• [Problem] Nothing in the records may be altered, and no picture may be included. Restate them in full.

Segment Start: Input for this task

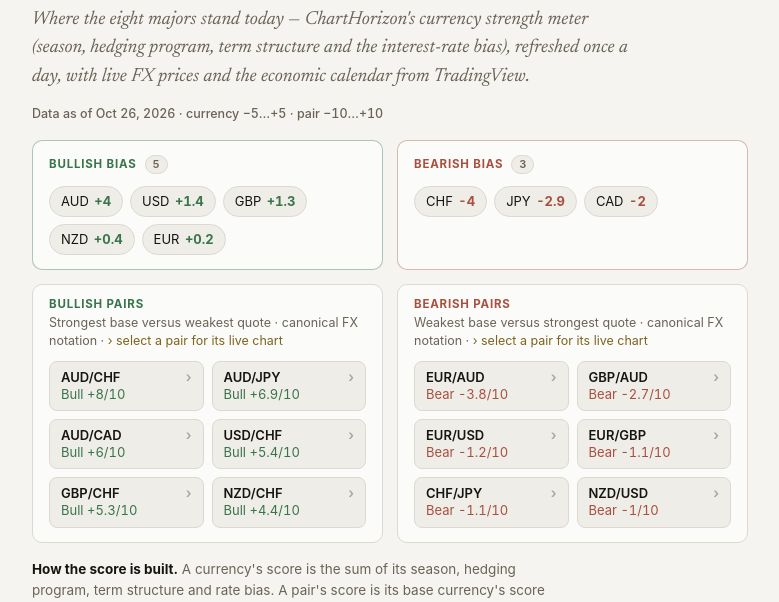
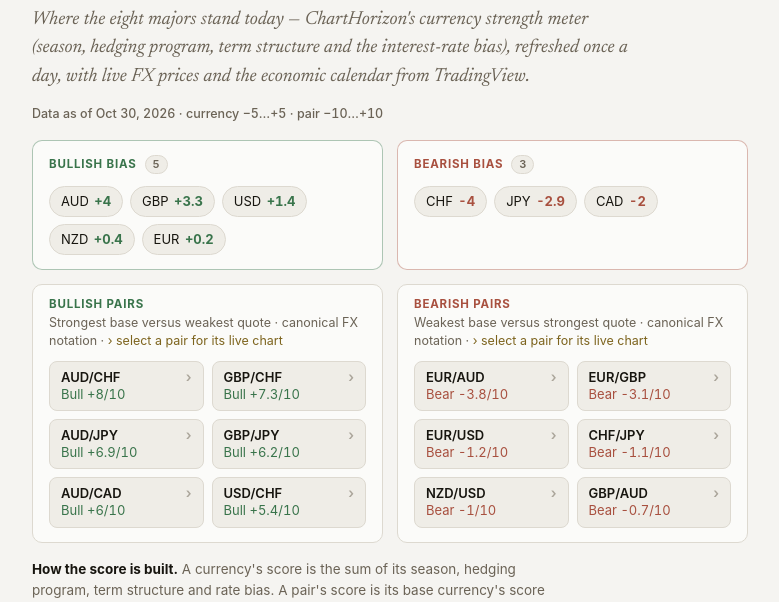
Before and after one commit to ChartHorizon/website, a Jekyll site: the page built from fx.html, in a window 1280 px wide. Shown: the part 260-862 px from the top of the page, without its empty margins (250-1029 px from the left). Built offline with Jekyll 4.4.1, drawn with Linux system fonts in a browser that asks for light colours.

Commit message:
data: FX strength snapshot Oct 30, 2026

```diff
--- a/_data/fx.json
+++ b/_data/fx.json
@@ -1,6 +1,6 @@
 {
-  "as_of": "Oct 26, 2026",
-  "generated": "2026-10-27",
+  "as_of": "Oct 30, 2026",
+  "generated": "2026-10-31",
   "max_score": 5,
   "pair_max": 10,
   "pair_threshold": 6,
@@ -12,14 +12,14 @@
       "label": "+4"
     },
     {
+      "cur": "GBP",
+      "score": 3.3,
+      "label": "+3.3"
+    },
+    {
       "cur": "USD",
       "score": 1.4,
       "label": "+1.4"
-    },
-    {
-      "cur": "GBP",
-      "score": 1.3,
-      "label": "+1.3"
     },
     {
       "cur": "NZD",
@@ -57,9 +57,19 @@
       "label": "Bull +8/10"
     },
     {
+      "pair": "GBP/CHF",
+      "spread": 7.3,
+      "label": "Bull +7.3/10"
+    },
+    {
       "pair": "AUD/JPY",
       "spread": 6.9,
       "label": "Bull +6.9/10"
+    },
+    {
+      "pair": "GBP/JPY",
+      "spread": 6.2,
+      "label": "Bull +6.2/10"
     },
     {
       "pair": "AUD/CAD",
@@ -70,16 +80,6 @@
       "pair": "USD/CHF",
       "spread": 5.4,
       "label": "Bull +5.4/10"
-    },
-    {
-      "pair": "GBP/CHF",
-      "spread": 5.3,
-      "label": "Bull +5.3/10"
-    },
-    {
-      "pair": "NZD/CHF",
-      "spread": 4.4,
-      "label": "Bull +4.4/10"
     }
   ],
   "bearish_pairs": [
@@ -89,19 +89,14 @@
       "label": "Bear -3.8/10"
     },
     {
-      "pair": "GBP/AUD",
-      "spread": 2.7,
-      "label": "Bear -2.7/10"
+      "pair": "EUR/GBP",
+      "spread": 3.1,
+      "label": "Bear -3.1/10"
     },
     {
       "pair": "EUR/USD",
       "spread": 1.2,
       "label": "Bear -1.2/10"
-    },
-    {
-      "pair": "EUR/GBP",
-      "spread": 1.1,
-      "label": "Bear -1.1/10"
     },
     {
       "pair": "CHF/JPY",
@@ -112,6 +107,11 @@
       "pair": "NZD/USD",
       "spread": 1,
       "label": "Bear -1/10"
+    },
+    {
+      "pair": "GBP/AUD",
+      "spread": 0.7,
+      "label": "Bear -0.7/10"
     }
   ],
   "rate_table": [
```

Segment End: Input for this task

• [Answer below]
Before and after one commit to ChartHorizon/website, a Jekyll site: the page built from fx.html, in a window 1280 px wide. Shown: the part 260-862 px from the top of the page, without its empty margins (250-1029 px from the left). Built offline with Jekyll 4.4.1, drawn with Linux system fonts in a browser that asks for light colours.

Commit message:
data: FX strength snapshot Oct 30, 2026

```diff
--- a/_data/fx.json
+++ b/_data/fx.json
@@ -1,6 +1,6 @@
 {
-  "as_of": "Oct 26, 2026",
-  "generated": "2026-10-27",
+  "as_of": "Oct 30, 2026",
+  "generated": "2026-10-31",
   "max_score": 5,
   "pair_max": 10,
   "pair_threshold": 6,
@@ -12,14 +12,14 @@
       "label": "+4"
     },
     {
+      "cur": "GBP",
+      "score": 3.3,
+      "label": "+3.3"
+    },
+    {
       "cur": "USD",
       "score": 1.4,
       "label": "+1.4"
-    },
-    {
-      "cur": "GBP",
-      "score": 1.3,
-      "label": "+1.3"
     },
     {
       "cur": "NZD",
@@ -57,9 +57,19 @@
       "label": "Bull +8/10"
     },
     {
+      "pair": "GBP/CHF",
+      "spread": 7.3,
+      "label": "Bull +7.3/10"
+    },
+    {
       "pair": "AUD/JPY",
       "spread": 6.9,
       "label": "Bull +6.9/10"
+    },
+    {
+      "pair": "GBP/JPY",
+      "spread": 6.2,
+      "label": "Bull +6.2/10"
     },
     {
       "pair": "AUD/CAD",
@@ -70,16 +80,6 @@
       "pair": "USD/CHF",
       "spread": 5.4,
       "label": "Bull +5.4/10"
-    },
-    {
-      "pair": "GBP/CHF",
-      "spread": 5.3,
-      "label": "Bull +5.3/10"
-    },
-    {
-      "pair": "NZD/CHF",
-      "spread": 4.4,
-      "label": "Bull +4.4/10"
     }
   ],
   "bearish_pairs": [
@@ -89,19 +89,14 @@
       "label": "Bear -3.8/10"
     },
     {
-      "pair": "GBP/AUD",
-      "spread": 2.7,
-      "label": "Bear -2.7/10"
+      "pair": "EUR/GBP",
+      "spread": 3.1,
+      "label": "Bear -3.1/10"
     },
     {
       "pair": "EUR/USD",
       "spread": 1.2,
       "label": "Bear -1.2/10"
-    },
-    {
-      "pair": "EUR/GBP",
-      "spread": 1.1,
-      "label": "Bear -1.1/10"
     },
     {
       "pair": "CHF/JPY",
@@ -112,6 +107,11 @@
       "pair": "NZD/USD",
       "spread": 1,
       "label": "Bear -1/10"
+    },
+    {
+      "pair": "GBP/AUD",
+      "spread": 0.7,
+      "label": "Bear -0.7/10"
     }
   ],
   "rate_table": [
```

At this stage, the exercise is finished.